Re: [creation_evolution_debate] Re: Pie in the Sky; was: A simpler origin of life scenario
- eduard ---
Lets face it, the last thing that ID and Creationism supporters want
is to be put in a position of defending their theories or exposing
their theories to critical analysis.
LA> Noo noo noo, eduard. You must have forgotten that evolutionists
have admitted that the Creation scientists regularly "routed" their
evolutionary opponents in that decade of all those hundreds of open,
public, scientific debates! Dr. Henry Morris, the well known Creation
scientists, points out that;
[snip the rest of the ___ ... ]
Which shows that when given the opportunity to say something
meaningful, Laurie goes for that old cropped quote. One wonders why
Laurie is even on this list.
> Scientists are passionate about their scientific thoughts andAllen:
>ideas. They unabashedly advocate it all the time whether it be in
>physics with string theory or Dawkins with his selection working
>on the genetic level. What matters is do they refer to evidence and
>reason during this process. Dawkins does this.
> E Bill
No one is saying a scientist can not be passionate about their
views, whether scientific or not.
I again refer you to the first paragraph of the book. I will quoted
it again, you will cut it out again when you reply but it doesn't
change the facts about what it says.
"This is a work of unabashed advocacy. I want to argue in favour of
a particular way of looking at animals and plants, and a particular
way of wondering why they do the things that they do. What I am
advocating is not a new theory, not a hypothesis which can be
verified or falsified, not a model which can be judged by its
predictions. If it were any of those things, I agree with Wilson
(1975, p. 28) that the 'advocacy method' would be inappropriate and
reprehensible. But it is not any of those things. What I am
advocating is a point of view, a way of looking at familiar facts
and ideas, and a way of asking new questions about them. Any reader
who expects a convincing new theory in the conventional sense of the
word is bound to be left, therefore, with a disappointed 'so what?'
feeling. But I am not trying to convince anyone of the truth of any
factual proposition. Rather, I am trying to show the reader a way of
seeing biological facts."
The Extended Phenotype Richard Dawkins.
Pay particular attention to the next to the last sentence. "But I am
not trying to convince anyone of the truth of any factual
I am attempting to obtain an objective standard for textbooks. I
have no problem with allowing irrational philosopher discussing
their views in books introduce into the science classroom. The
principle then be if one irrational philosopher can discuss his
position then all irrational philosopher are admitted the same
priviledge. If one irrational philosopher is rejected because of his
irrational position then all irrational philosophers are rejected.
No it isn't allowed to assert simply because we like the person
religious or anti-religious views he/she is excused from the
principle. Dawkins is clearly offering a philosophy which is not
consistent with the scientific method. Therefore, he is being
irrational, if he is allowed in the classroom, then Dembski and Behe

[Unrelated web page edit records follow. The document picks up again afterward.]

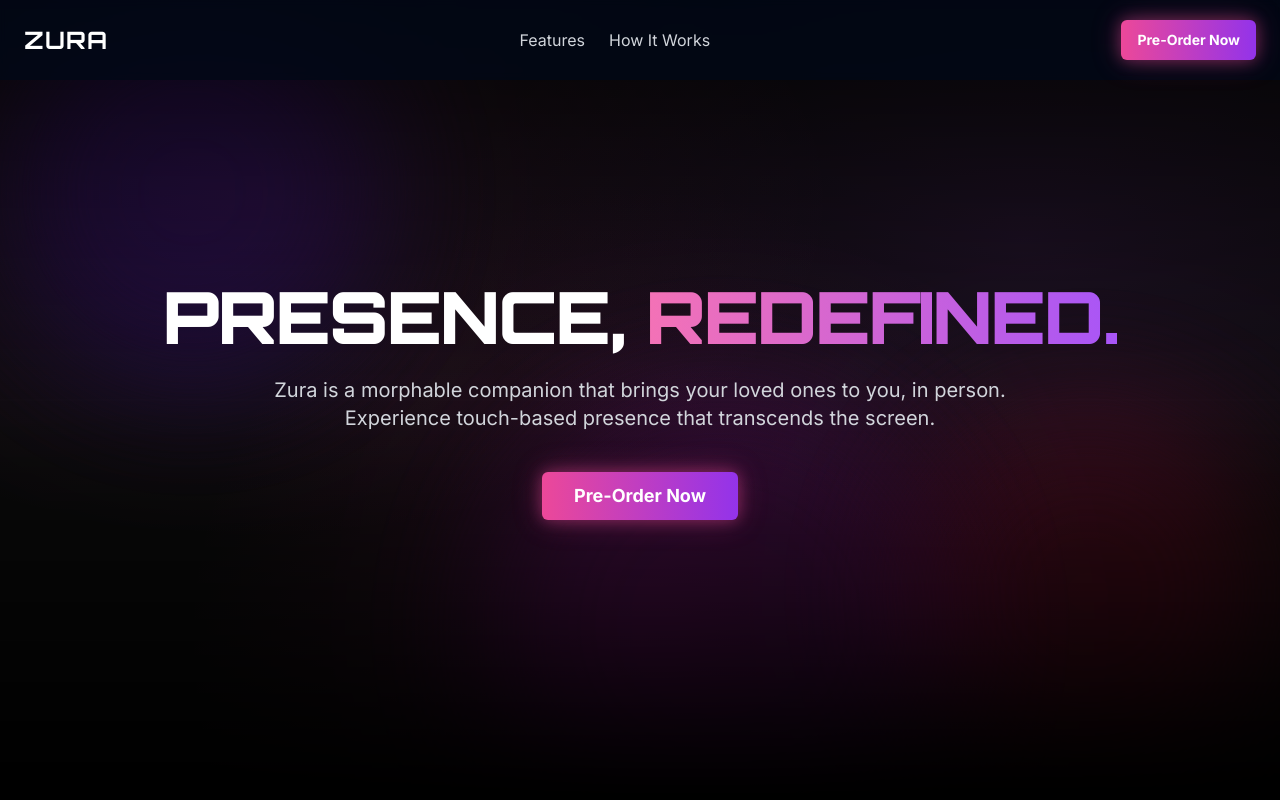
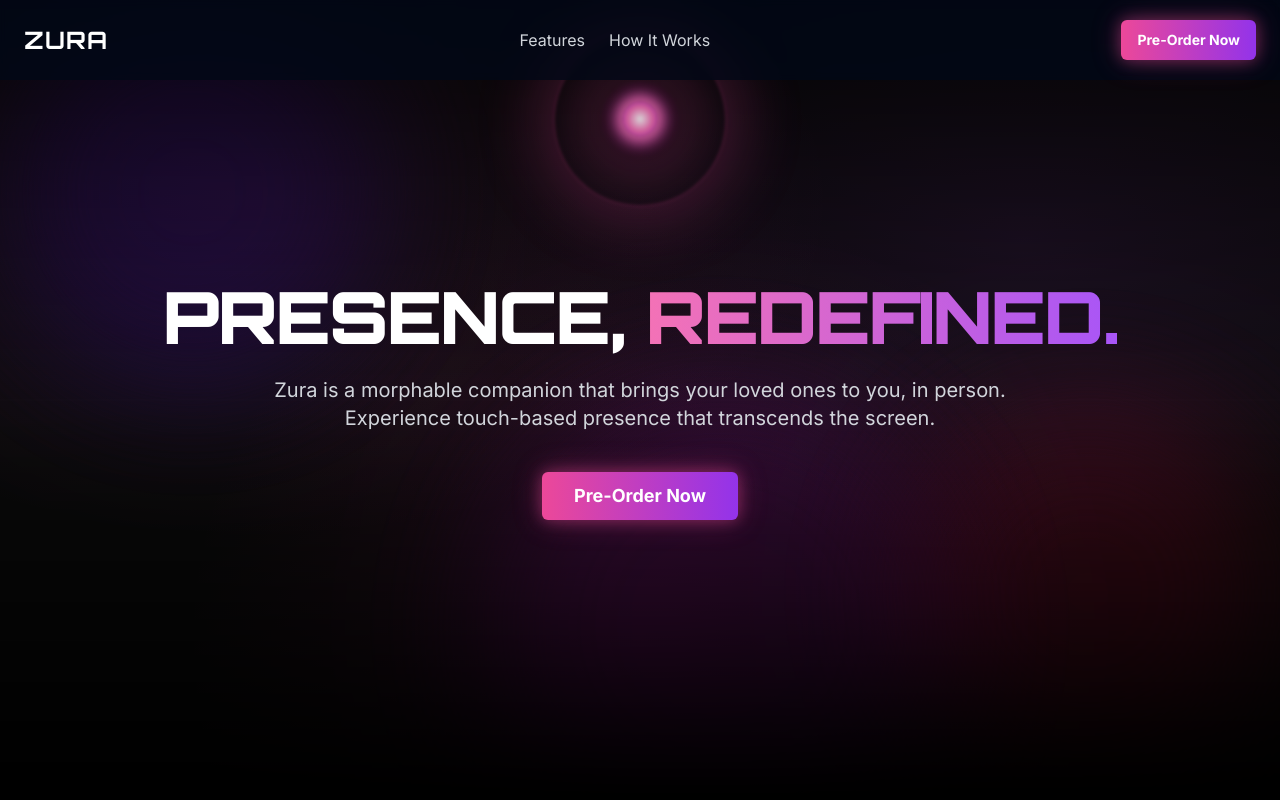
Before and after one commit to jheel2006/zura-presence-portal, a React (Vite) app: page / in a window 1280 px wide. Shown: the top 800 px of the page. Built offline with nearby package versions, Linux system fonts and the light colour scheme.

Commit message:
Add fun scrolling animation
Implement a scrolling animation where an object moves along a path, lighting up the user's way as they scroll.

```diff
--- /dev/null
+++ b/src/components/ScrollOrb.tsx
@@ -0,0 +1,84 @@
+
+import React, { useEffect, useState } from "react";
+
+/**
+ * A glowing animated orb that follows vertical scroll and moves along a subtle, curvy path,
+ * lighting up the area it passes for fun scrolling feedback.
+ */
+export const ScrollOrb = () => {
+  const [scroll, setScroll] = useState(0);
+  const [windowHeight, setWindowHeight] = useState(1000);
+  const [docHeight, setDocHeight] = useState(3000);
+
+  useEffect(() => {
+    function handleResize() {
+      setWindowHeight(window.innerHeight);
+      setDocHeight(document.body.scrollHeight);
+    }
+    function handleScroll() {
+      setScroll(window.scrollY);
+    }
+    handleResize();
+    window.addEventListener("resize", handleResize);
+    window.addEventListener("scroll", handleScroll);
+    return () => {
+      window.removeEventListener("resize", handleResize);
+      window.removeEventListener("scroll", handleScroll);
+    };
+  }, []);
+
+  // Normalized scroll [0, 1]
+  const t = Math.max(0, Math.min(1, scroll / (docHeight - windowHeight)));
+  // Orb moves vertically from 15% to 85% of viewport height, and dances left/right slightly
+  const top = `${15 + t * 70}vh`;
+  const left = `calc(50vw + ${Math.sin(t * Math.PI * 2) * 120}px)`;
+
+  return (
+    <div
+      aria-hidden
+      className="pointer-events-none fixed left-0 top-0 w-full h-full z-40"
+      style={{ mixBlendMode: "lighter" }}
+    >
+      <div
+        style={{
+          position: "absolute",
+          top,
+          left,
+          width: 170,
+          height: 170,
+          marginLeft: -85,
+          marginTop: -85,
+          pointerEvents: "none",
+          borderRadius: "50%",
+          background: "radial-gradient(circle, rgba(236,72,153,0.19) 0%, rgba(236,72,153,0.11) 45%, rgba(124,58,237,0) 80%)",
+          filter: "blur(1.5px)",
+          boxShadow: "0 0 64px 16px rgba(236,72,153,0.24), 0 0 0 2px rgba(236,72,153,0.07)",
+          transition: "top 0.19s cubic-bezier(.2,1.5,.4,1), left 0.19s cubic-bezier(.2,1.5,.4,1)"
+        }}
+      >
+        <span
+          style={{
+            display: "block",
+            width: 32,
+            height: 32,
+            borderRadius: "50%",
+            margin: "68px auto 0",
+            background: "radial-gradient(circle at 50% 50%, #fff 0%, #f472b6 50%, #a21caf 100%)",
+            boxShadow: "0 0 12px 6px #f472b6, 0 0 16px 8px #a21caf70",
+            opacity: 0.81,
+            animation: "orb-pulse 2.2s ease-in-out infinite",
+          }}
+        />
+      </div>
+      <style>
+        {`
+        @keyframes orb-pulse {
+          0% { transform: scale(1);}
+          50% { transform: scale(1.12);}
+          100% { transform: scale(1);}
+        }
+        `}
+      </style>
+    </div>
+  );
+};
--- a/src/pages/Index.tsx
+++ b/src/pages/Index.tsx
@@ -4,12 +4,17 @@ import { HowItWorks } from "@/components/landing/HowItWorks";
 import { Features } from "@/components/landing/Features";
 import { Footer } from "@/components/landing/Footer";
 import { GlobalCursorGlow } from "@/components/GlobalCursorGlow";
+import { ScrollOrb } from "@/components/ScrollOrb";
 
 const Index = () => {
   return (
     <div className="flex flex-col min-h-screen">
       {/* Global cursor glow overlay */}
       <GlobalCursorGlow />
+
+      {/* Scroll-following orb effect */}
+      <ScrollOrb />
+
       <Header />
       <main className="flex-grow">
         <Hero />
```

should be, in fact they are little less irrational. They don't
reject the scientific method whether they support a "naturalistic
method" is to be determine, but they don't reject the scientific
method. Dawkins does precisely this in his lead paragraph. As a
publisher of online material, I would assume you know the first
paragraph is the summary of the book to catch the readers attention.
Likewise I would assume that you would know what the word sequel
meant. But in case you don't.
a literary work, movie, etc., that is complete in itself but
continues the narrative of a preceding work
"The Extended Phenotype" is the sequel to "The Selfish Gene". The
Selfish Gene is an anti-religious rant, the sequel is a continuation
of the anti-religious rant.
First, I never cut the chapter out of any response to you. To the contrary
I quoted even more of that first chapter to show how you are wrongly (and
apparently purposefully) misinterpreting Dawkins here. You are assuming that
what he is going to talk about and advocate is some form of atheism or anti
religion position. Instead he is advocating a differnt way of looking at
how natural selection works - at the genetic level instead of at the level
of the organism. A different way of viewing the evidence is not a factual
position. However it throws facts into a new light and can lead to new
areas of research and discovery.
From later in the same chapter:
"I can only say that, as one ordinary biologist studying animal behavior, I
have found that the viewpoint represented by the label the 'extended
phenotype' has made me see animals and their behavior differently, and I
think I understand them the better for it. The extended phenotype may not
constitute a testable hypothesis in itself, but so far changes the way we
see animals and plants that it may cause us to think of testable hypotheses
that we would otherwise have never have dreamed of."
And I would assume that if The Extended Phenotype has an anti religious rant
in it you could quote it. But looking at the Table of Contents, the index,
and the first chapter there is no mention of religion much less an anti
religious rant. All you have to do Allen is quote something from The
Extended Phenotype that puts down religion and you will have proved your
point. But you can't do it Allen. All you have is willfull
misinterpetation and innuendo. That is hardly proof.
Again Allen show me a quote from The Extended Phenotype that disses
religion. This song and dance would not be necessary if you really had the